Transparency, more information and openness are very powerful mechanisms and an area the government can influence. Others will be less easy, writes Nigel Edwards
In its response to the Francis inquiry report, the government has avoided some of the more obvious wrong turns, such as the regulation of managers. Much of it contains ideas that were already in train − including the review of nursing − and the continuation of long-term trends in policy − for example, increased transparency and the requirement for candour. However, some concerns remain.
‘While inspection may be a guarantor of minimum standards, it is a relatively ineffective method for improving quality’
The response highlights the paradox created by setting up a major public inquiry to report just before the largest ever piece of NHS legislation comes into force.
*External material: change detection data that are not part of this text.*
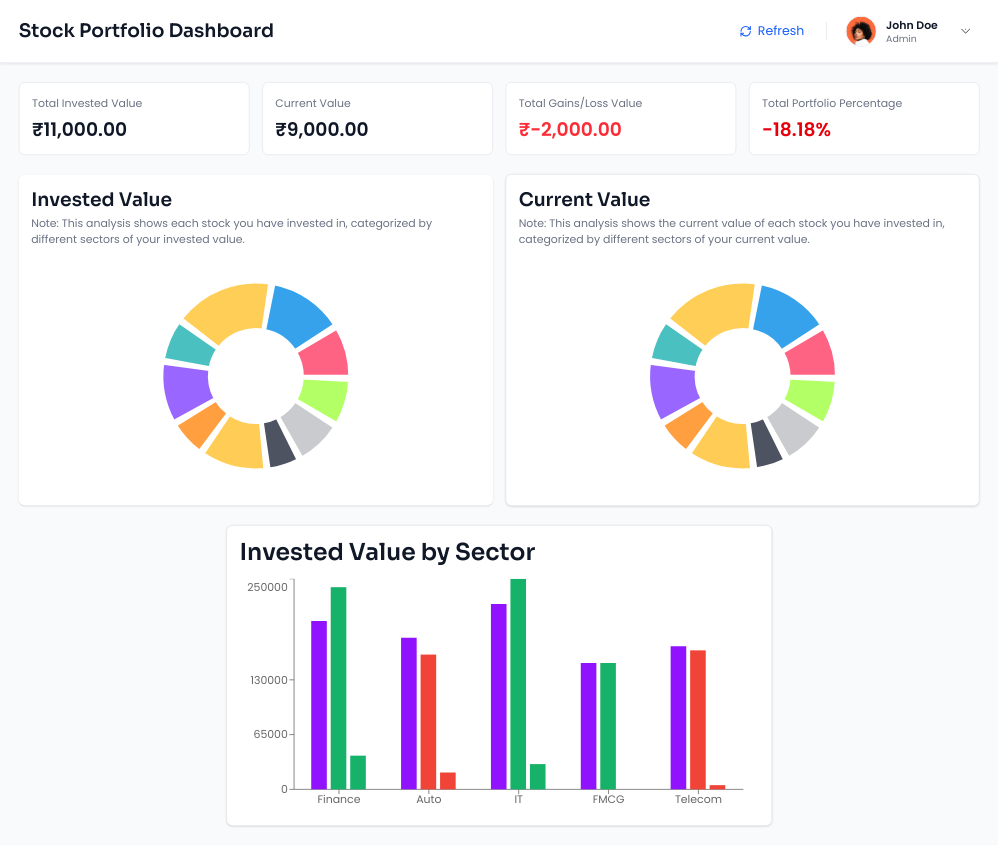
Repository: jabir12-12/inten-project
Page: /
An editor plug-in stored every save of this project. The page is shown before and after the next save, followed by the edit.
The browser window is 1280 px wide. The pictures show the whole page, at 78% of full size.
The project was rebuilt for these pictures with package versions that can differ from the ones it lists, and the page was loaded fresh each time. The framework's server and built-in components were replaced by stand-ins that run in the browser. Also part of the build but not shown: next.config.ts.

Above is the page before, as saved 2025-05-17 16:06:09.

### src/pages/index.tsx
'use client';
import React, { useState } from 'react';
import Image from 'next/image';
import { RefreshCw, } from "lucide-react";
import { Bar, BarChart, CartesianGrid, Legend, ResponsiveContainer, Tooltip, TooltipProps, XAxis, YAxis } from "recharts";
import { PieChart, Pie, Cell } from 'recharts';

interface PieTooltipProps extends TooltipProps<number, string> {
  active?: boolean;
  payload?: any[];
}

const Investedvalue = [
  { name: "Tata Motors", sector: "Automobile", visitors: 100000, percentage: 10, fill: "#FF6384" },
  { name: "Reliance", sector: "Energy", visitors: 150000, percentage: 15, fill: "#36A2EB" },
  { name: "Infosys", sector: "IT", visitors: 200000, percentage: 20, fill: "#FFCE56" },
  { name: "HDFC", sector: "Finance", visitors: 80000, percentage: 8, fill: "#4BC0C0" },
  { name: "ITC", sector: "FMCG", visitors: 120000, percentage: 12, fill: "#9966FF" },
  { name: "Airtel", sector: "Telecom", visitors: 70000, percentage: 7, fill: "#FF9F40" },
  { name: "Maruti", sector: "Automobile", visitors: 130000, percentage: 13, fill: "#FFCD56" },
  { name: "ICICI", sector: "Finance", visitors: 60000, percentage: 6, fill: "#4D5360" },
  { name: "Asian Paints", sector: "Chemicals", visitors: 90000, percentage: 9, fill: "#C9CBCF" },
  { name: "SBI", sector: "Finance", visitors: 90000, percentage: 9, fill: "#B2FF66" },
];




// Calculate total invested amount
const totalInvested = Investedvalue.reduce((sum, stock) => sum + stock.visitors, 0);

// Prepare data with percentage for Pie chart
const pieChartFormattedData = Investedvalue.map((stock) => ({
  name: stock.name,
  visitors: stock.visitors,
  fill: stock.fill,
  percentage: ((stock.visitors / totalInvested) * 100).toFixed(2),
}));

const CustomPieTooltip: React.FC<PieTooltipProps> = ({ active, payload }) => {
  if (active && payload && payload.length) {
    const {
      name,
      value,
      payload: { fill, visitors },
    } = payload[0];

    return (
      <div
        className="flex flex-row items-center justify-between w-40"
        style={{
          backgroundColor: 'white',
          border: '1px solid #EAECF0',
          borderRadius: '8px',
          padding: '10px',
          boxShadow: "0px 4px 8px rgba(0, 0, 0, 0.1)"
        }}
      >
        <div className="flex flex-row items-center">
          <span style={{
            display: 'inline-block',
            width: '12px',
            height: '12px',
            borderRadius: '50%',
            backgroundColor: fill,
            marginRight: '8px'
          }} />
          <p className="flex items-center text-sm font-semibold text-[#667085]">{name}</p>
        </div>
        <p className="text-[0.938rem] font-semibold text-[#1D2939]">
          ₹{(visitors ?? value ?? 0).toLocaleString("en-IN")}
        </p>
      </div>
    );
  }
  return null;
};


export default function Home() {
  const [loading, setLoading] = useState(false)
  const investedValue = 11000;
  const currentValue = 9000;

  const gainLoss = currentValue - investedValue;
  const isGain = gainLoss >= 0;
  // this convert the text into Indian Rupee format
  const gainLossText = `₹${gainLoss.toLocaleString("en-IN", {
    minimumFractionDigits: 2,
  })}`;
  const barChartData = [
    {
      name: "Finance",
      invested: 200000,
      current: 240000, // green
    },
    {
      name: "Auto",
      invested: 180000,
      current: 160000, // red
    },
    {
      name: "IT",
      invested: 220000,
      current: 250000, // green
    },
    {
      name: "FMCG",
      invested: 150000,
      current: 150000, // same (neutral)
    },
    {
      name: "Telecom",
      invested: 170000,
      current: 165000, // red
    },
  ];


  return (
    <div className="bg-gray-50 min-h-screen flex flex-col">
      {/* Header */}
      <header className="sticky top-0 z-10 flex justify-between px-4 md:px-6 py-3 md:py-4 bg-white border-b border-gray-200 shadow-sm items-center">
        <div className="flex items-center">
          <h1 className="text-gray-900 font-semibold text-xl md:text-2xl">Stock Portfolio Dashboard</h1>
        </div>
        <div className="flex items-center gap-2 md:gap-4">
          <button
            onClick={() => setLoading(true)}
            className="flex items-center  text-blue-600 hover:text-blue-800 px-3 py-1 rounded-md gap-2 cursor-pointer"
            disabled={loading}
          >
            <RefreshCw className={`w-4 h-4 ${loading ? "animate-spin" : ""}`} />
            <span>{loading ? "Refreshing..." : "Refresh"}</span>
          </button>
          <div className="hidden md:block bg-gray-200 h-6 w-px"></div>
          <div className="flex items-center gap-2 md:gap-3 cursor-pointer rounded-md px-2 py-1 hover:bg-gray-100 transition-colors">
            {/* Avatar: always visible */}
            <div className="h-8 w-8 md:h-10 md:w-10 overflow-hidden rounded-full border border-gray-200 shrink-0">
              <Image
                src="/images/Ellipse 1534 (6).svg"
                alt="User profile"
                className="h-full w-full object-cover"
                width={40}
                height={40}
              />
            </div>
            {/* Name and Role: hidden on small screens */}
            <div className="hidden md:flex flex-col min-w-[80px]">
              <span className="text-gray-900 text-sm font-semibold truncate">John Doe</span>
              <span className="text-gray-500 text-xs truncate">Admin</span>
            </div>
            {/* Dropdown Icon: visible always, aligned nicely */}
            <div className="flex items-center justify-center h-5 w-5">
              <Image
                src="/images/Frame (21).svg"
                alt="Dropdown icon"
                width={20}
                height={20}
              />
            </div>
          </div>
        </div>
      </header>
      {/* Main  Body */}
      <div className="flex-1 px-4 py-6 overflow-auto flex flex-col gap-6 md:px-6">
        <div className="flex flex-wrap gap-4 justify-between">
          {/* Total Invested Value */}
          <button className="flex flex-1 min-w-[240px] p-4 flex-col gap-2 border border-gray-200 rounded-lg bg-white transition-all duration-300 ease-in-out hover:shadow-[0_4px_20px_rgba(255,182,193,0.5)] hover:border-[#D6BBFB] hover:scale-[1.03] active:scale-[0.98]">
            <span className="text-gray-500 text-sm">Total Invested Value</span>
            <span className="text-gray-900 text-2xl font-semibold">
              ₹{investedValue.toLocaleString("en-IN", {
                minimumFractionDigits: 2,
              })}
            </span>
          </button>

          {/* Current Value */}
          <button className="flex flex-1 min-w-[240px] p-4 flex-col gap-2 border border-gray-200 rounded-lg bg-white transition-all duration-300 ease-in-out hover:shadow-[0_4px_20px_rgba(255,182,193,0.5)] hover:border-[#D6BBFB] hover:scale-[1.03] active:scale-[0.98]">
            <span className="text-gray-500 text-sm">Current Value</span>
            <span className="text-gray-900 text-2xl font-semibold">
              ₹{currentValue.toLocaleString("en-IN", {
                minimumFractionDigits: 2,
              })}
            </span>
          </button>

          {/* Total Gain/Loss */}
          <button className="flex flex-1 min-w-[240px] p-4 flex-col gap-2 border border-gray-200 rounded-lg bg-white transition-all duration-300 ease-in-out hover:shadow-[0_4px_20px_rgba(255,182,193,0.5)] hover:border-[#D6BBFB] hover:scale-[1.03] active:scale-[0.98]">
            <span className="text-gray-500 text-sm">Total Gains/Loss Value</span>
            <span
              className={`text-2xl font-semibold ${isGain ? "text-green-600" : "text-red-500"
                }`}
            >
              {gainLossText}
            </span>
          </button>

          {/* Portfolio Percentage (optional placeholder) */}
          <button className="flex flex-1 min-w-[240px] p-4 flex-col gap-2 border border-gray-200 rounded-lg bg-white transition-all duration-300 ease-in-out hover:shadow-[0_4px_20px_rgba(255,182,193,0.5)] hover:border-[#D6BBFB] hover:scale-[1.03] active:scale-[0.98]">
            <span className="text-gray-500 text-sm">Total Portfolio Percentage</span>
            <span className={`text-2xl font-semibold ${currentValue >= investedValue ? 'text-green-600' : 'text-red-600'}`}>
              {(((currentValue - investedValue) / investedValue) * 100).toFixed(2)}%
            </span>
          </button>

        </div>
        <div className='flex flex-row w-full  items-center  gap-4 justify-between'>
          <div className='flex flex-col w-1/2 gap-4 order border-gray-200 rounded-lg p-4  bg-white shadow-sm'>
            <div className='flex flex-col gap-1'>
              <h1 className="text-gray-900 font-semibold text-xl md:text-2xl">Invested Value</h1>
              <span className="text-gray-500 text-sm">
                Note: This analysis shows each stock you have invested in, categorized by different sectors of your invested value.
              </span>
            </div>
            <ResponsiveContainer width="100%" height={300}>
              <PieChart>
                <Tooltip content={<CustomPieTooltip />} cursor={false} />
                <Pie
                  data={pieChartFormattedData}
                  dataKey="visitors"
                  nameKey="name"
                  innerRadius={60}
                  outerRadius={120}
                  stroke="#FFFFFF"
                  strokeWidth={3}
                  paddingAngle={3}
                >
                  {pieChartFormattedData.map((entry, index) => (
                    <Cell key={`cell-${index}`} fill={entry.fill} />
                  ))}
                </Pie>
              </PieChart>
            </ResponsiveContainer>
          </div>
          <div className='flex flex-col w-1/2 gap-4 border border-gray-200 rounded-lg p-4 bg-white shadow-sm'>
            <div className='flex flex-col gap-1'>
              <h1 className="text-gray-900 font-semibold text-xl md:text-2xl">Current Value</h1>
              <span className="text-gray-500 text-sm">
                Note: This analysis shows the current value of each stock you have invested in, categorized by different sectors of your current value.
              </span>
            </div>
            <ResponsiveContainer width="100%" height={300}>
              <PieChart>
                <Tooltip content={<CustomPieTooltip />} cursor={false} />
                <Pie
                  data={pieChartFormattedData}
                  dataKey="visitors"
                  nameKey="name"
                  innerRadius={60}
                  outerRadius={120}
                  stroke="#FFFFFF"
                  strokeWidth={3}
                  paddingAngle={3}
                >
                  {pieChartFormattedData.map((entry, index) => (
                    <Cell key={`cell-${index}`} fill={entry.fill} />
                  ))}
                </Pie>
              </PieChart>
            </ResponsiveContainer>
          </div>
        </div>
        <div className="flex flex-col gap-4 border border-gray-200 rounded-lg p-4 bg-white shadow-sm max-w-full w-full sm:w-[90vw] md:w-[600px] lg:w-[700px] mx-auto">
          <h1 className="text-gray-900 font-semibold text-xl sm:text-2xl md:text-3xl">
            Invested Value by Sector
          </h1>

          <ResponsiveContainer width="100%" height={300}>
            <BarChart
              data={barChartData}
              barGap={5}
              barCategoryGap="30%"
              margin={{ right: 20, left: 10 }}
            >
              <CartesianGrid strokeDasharray="3 3" horizontal={false} vertical={false} />
              <XAxis
                dataKey="name"
                fontFamily="poppins"
                fontSize={14}
                fontWeight={400}
                fill="#667085"
                interval="preserveStartEnd"
              />
              <YAxis
                domain={[0, 'dataMax']}
                fontFamily="poppins"
                fontSize={14}
                fontWeight={400}
                fill="#667085"
              />
              <Tooltip
                cursor={false}
                isAnimationActive={true}
                content={({ active, payload, label }) => {
                  if (!active || !payload || payload.length === 0) return null;

                  const invested = Number(payload.find(p => p.dataKey === 'invested')?.value) || 0;
                  const current = Number(payload.find(p => p.dataKey === 'current')?.value) || 0;
                  const gainLoss = Math.abs(current - invested);
                  const gainLossColor = current >= invested ? "#17B26A" : "#F04438";

                  return (
                    <div style={{ backgroundColor: 'white', padding: 10, border: '1px solid #ccc' }}>
                      <p style={{ marginBottom: 8, fontWeight: 'bold' }}>{label}</p>
                      <p style={{ color: '#9012FF' }}>
                        Invested: ₹{invested.toLocaleString("en-IN")}
                      </p>
                      <p style={{ color: gainLossColor }}>
                        Current: ₹{current.toLocaleString("en-IN")}
                      </p>
                      <p style={{ color: gainLossColor }}>
                        Gain/Loss: ₹{gainLoss.toLocaleString("en-IN")}
                      </p>
                    </div>
                  );
                }}
              />
              <Legend wrapperStyle={{ display: 'none' }} />
              <Bar dataKey="invested" name="Invested" fill="#9012FF" barSize={20} />
              <Bar
                dataKey="current"
                name="Current Value"
                barSize={20}
                fill="#ccc"
                shape={(props: any) => {
                  const { x, y, width, height, payload } = props;
                  const fill = payload.current >= payload.invested ? "#17B26A" : "#F04438";
                  return <rect x={x} y={y} width={width} height={height} fill={fill} />;
                }}
              />
              <Bar
                dataKey={(entry) => Math.abs(entry.current - entry.invested)}
                name="Gain/Loss"
                barSize={20}
                fill="#ccc"
                shape={(props: any) => {
                  const { x, y, width, height, payload } = props;
                  const fill = payload.current >= payload.invested ? "#17B26A" : "#F04438";
                  return <rect x={x} y={y} width={width} height={height} fill={fill} />;
                }}
              />
            </BarChart>
          </ResponsiveContainer>
        </div>



      </div>
    </div>


  );
}

### src/styles/globals.css
@import url('https://fonts.googleapis.com/css2?family=Poppins:wght@400;500;600&family=Inter:wght@400;500;600&family=Sora:wght@400;500;600;700;800&display=swap');
@import url('https://fonts.googleapis.com/css2?family=Inter:wght@400;700&display=swap');

@import "tailwindcss";

body {
  background-color: #f7f8fb;
  margin: 0;
  padding: 0;
  font-family: 'Poppins', sans-serif;
  justify-content: center;
  align-items: center;
  height: 100vh;
}

.video-js .vjs-playback-rate {
  font-size: 10px;
  transform: translateY(12px);
  /* Moves the button down by 10px */

}

.heading .head {
  font-family: 'Sora', sans-serif;
  font-size: 24px;
  /* Example size */
  font-weight: 700;
}

/* Example for other headings if needed */
h1,
h2,
h3,
h4,
h5,
h6 {
  font-family: 'Sora', sans-serif;
}

h3 {
  font-size: 18px;
  font-weight: 600;
}

/* Ensure that other text elements use Poppins */
p,
span,
div {
  font-family: 'Poppins', sans-serif;
}

.button {
  outline: none;
}

/* Custom scrollbar styles */

::-webkit-scrollbar {
  width: 7px;
  height: 7px;
}

::-webkit-scrollbar-thumb {
  background-color: rgba(234, 236, 240, 1);
  ;

  border-radius: 100px;
}

::-webkit-scrollbar-track {
  background: "white";

}

/* THIS IS FOR TEXT-EDITOR IN DISSCUSSION TAB --------------------------*/
.custom-quill .ql-container {
  border: none !important;
  /* Remove the border from the container */
}

.custom-quill .ql-editor {
  border: none !important;
  /* Ensure no border around the editor */
}

.custom-quill:focus {
  outline: none;
  /* Remove outline on focus */
}

.custom-quill .ql-editor {
  font-size: 16px;
  /* Set text size to 16px */
  font-family: 'Poppins', sans-serif;
  font-style: normal;
  /* Use the Poppins font */

}

.custom-quill .ql-editor:empty::before {

  /* Show placeholder */
  color: #667085;
  /* Placeholder color */
  font-family: 'Poppins', sans-serif;
  font-style: normal;
  /* Poppins font for placeholder */
  font-size: 16px;
  /* Placeholder size */
  position: absolute;
  /* Position it absolutely */
  left: 10px;
  /* Adjust according to your padding */
  top: 10px;
  /* Adjust according to your padding */
  pointer-events: none;
  /* Prevent interaction */
}

.custom-quill .ql-editor:focus::before {
  display: none;
  /* Hide placeholder on focus */
}

/* -------------------------------------------------- */
/* FOR TOOLTIP FOR TEST PAGE ONLY ->learn Tab */


.tooltipText {
  position: absolute;
  color: white;
  bottom: 125%;
  /* Position above the button */
  left: 50%;
  /* Center horizontally */
  transform: translateX(-50%);
  /* Adjust to center the tooltip */

  z-index: 3;
  background-color: #131313;
  box-shadow: 0 5px 10px rgba(0, 0, 0, 0.3);
  padding: 6px 14px;
  /* Padding inside the tooltip */
  width: 204px;
  /* Fixed width */
  height: auto;
  /* Hug content (height grows with content) */
  min-height: 78px;
  /* Minimum height */
  font-size: 15px;
  font-weight: 400;
  border-radius: 5px;
  white-space: normal;
  /* Allow text wrapping for longer content */
  opacity: 0;
  pointer-events: none;
  transition: all 0.4s ease;
}

.tooltip:hover .tooltipText {
  opacity: 1;
  pointer-events: auto;
  transform: translate(-50%, -10px);
  /* Move tooltip slightly up on hover */
}

.drawer-overlay {
  background-color: transparent !important;
  /* Makes the overlay transparent */
}

/* magic.module.css */
.customCheckbox input[type="checkbox"]:checked {
  background-color: #9012FF;
  border-color: #9012FF;
}

/* Add this to your global CSS file */
.ql-container .ql-editor img {
  cursor: pointer;
}

.image-resizer {
  border: 1px dashed #999;
  position: absolute;
}

.image-resizer .resize-handle {
  background-color: #fff;
  border: 1px solid #999;
  height: 8px;
  width: 8px;
  position: absolute;
}

.image-resizer .resize-handle.se {
  bottom: -5px;
  right: -5px;
  cursor: se-resize;
}

.image-resizer .resize-handle.sw {
  bottom: -5px;
  left: -5px;
  cursor: sw-resize;
}

.image-resizer .resize-handle.ne {
  top: -5px;
  right: -5px;
  cursor: ne-resize;
}

.image-resizer .resize-handle.nw {
  top: -5px;
  left: -5px;
  cursor: nw-resize;
}


@layer base {
  :root {
    --radius: 0.5rem;
    --chart-1: 12 76% 61%;
    --chart-2: 173 58% 39%;
    --chart-3: 197 37% 24%;
    --chart-4: 43 74% 66%;
    --chart-5: 27 87% 67%;
  }

  .dark {
    --chart-1: 220 70% 50%;
    --chart-2: 160 60% 45%;
    --chart-3: 30 80% 55%;
    --chart-4: 280 65% 60%;
    --chart-5: 340 75% 55%;
  }
}

Loaded but not shown: src/pages/_app.tsx (common file); src/pages/_document.tsx (common file)

After the next save:
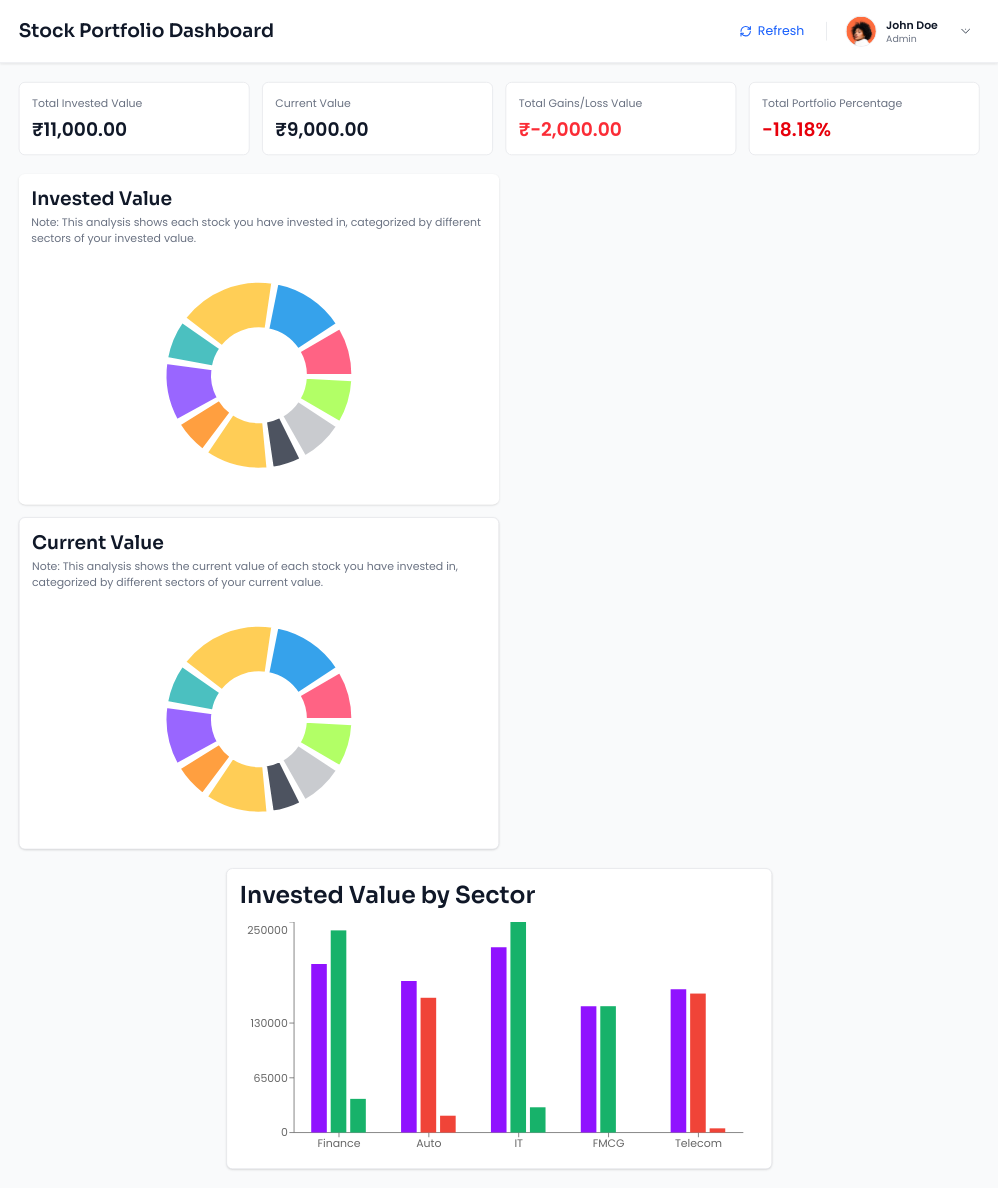
Saved 48 s later.
--- a/src/pages/index.tsx
+++ b/src/pages/index.tsx
@@ -205,7 +205,7 @@ export default function Home() {
           </button>
 
         </div>
-        <div className='flex flex-row w-full  items-center  gap-4 justify-between'>
+        <div className='flex flex-wrap w-full  items-center  gap-4 justify-between'>
           <div className='flex flex-col w-1/2 gap-4 order border-gray-200 rounded-lg p-4  bg-white shadow-sm'>
             <div className='flex flex-col gap-1'>
               <h1 className="text-gray-900 font-semibold text-xl md:text-2xl">Invested Value</h1>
It proposes a system in which Monitor, the Care Quality Commission, the NHS Trust Development Authority and the NHS Commissioning Board (now known as NHS England) have to collaborate very closely.
How this will work and who will become responsible for what is not very clear, and local commissioners, who were supposed to be driving the system, do not really feature in the way that might be expected.
The response gives an upbeat assessment of how the new commissioning system, which is focused on outcomes, will drive improved quality. Yet it does not acknowledge that commissioning has been fragmented across different parts of the system or that it is now significantly less well resourced than it was when Mid Staffordshire Foundation Trust was having problems.
The proposed development of quality surveillance groups seems to add another layer of complexity into an already somewhat byzantine system. And this misses one of the key problems highlighted by Robert Francis − the lack of clarity about who was responsible.
There is also a recurring policy idea that inspection, coupled with naming and shaming, ratings and public information, is a key driver of change. The changes to the CQC already under way represent the fourth reform of regulation in the last 14 years.
For some decades now there has been a consensus among quality experts that while inspection may be a guarantor of minimum standards, it is a relatively ineffective method for improving quality − even with the welcome change of making sure that inspectors have some expertise in the area they are inspecting.
There is a pattern to this policy cycle: scandal, introduce inspection, complain about the burden of inspection, scandal that the inspectors fail to spot, further reform.
The problems are well documented. Inspectors have a tendency to be risk averse and driven by an anxiety that they will be criticised for missing something. Organisations complain about the burden of inspection, the reliability of the judgements and the onerous requirements to produce data that is not used for management purposes.
The government’s response says this about the regulation of healthcare assistants: “Regulation is no substitute for a culture of compassion, safe delegation and effective supervision.” It is not clear why this logic has not been consistently applied.
The real answer
The hope that providing composite ratings for hospitals will create change is questionable. Are they designed to improve choice, drive quality improvement directly, facilitate naming and shaming or increase public accountability? Trying to achieve these different aims with the same measure doesn’t work.
‘The rules of the “liberated” NHS means that it has to try to reinvent levers it has just abolished’
To be fair to the government, this issue demonstrates the limits of their reach. Transparency, more information and openness are very powerful mechanisms and are an area they can influence. Others are less easy.
A commitment to outcomes limits how far the government can intervene in the process of care, unless it is prepared to redefine targets as standards (and there are signs that this is happening). The rules of the “liberated” NHS means that it has to try to reinvent levers it has just abolished, but using a more circuitous route for doing so.
The real answer lies in: strong commissioners setting high-quality aspirations, clear minimum standards, peer review and inspection where necessary and, above all, high-quality governance, great frontline leadership, and a willingness to learn and improve.
There are already great examples of this and a focus on these areas is more likely to provide a defence against poor-quality care than an approach that prepares to fight the next quality battle with the strategies of the last.
Nigel Edwards is a senior fellow at the King’s Fund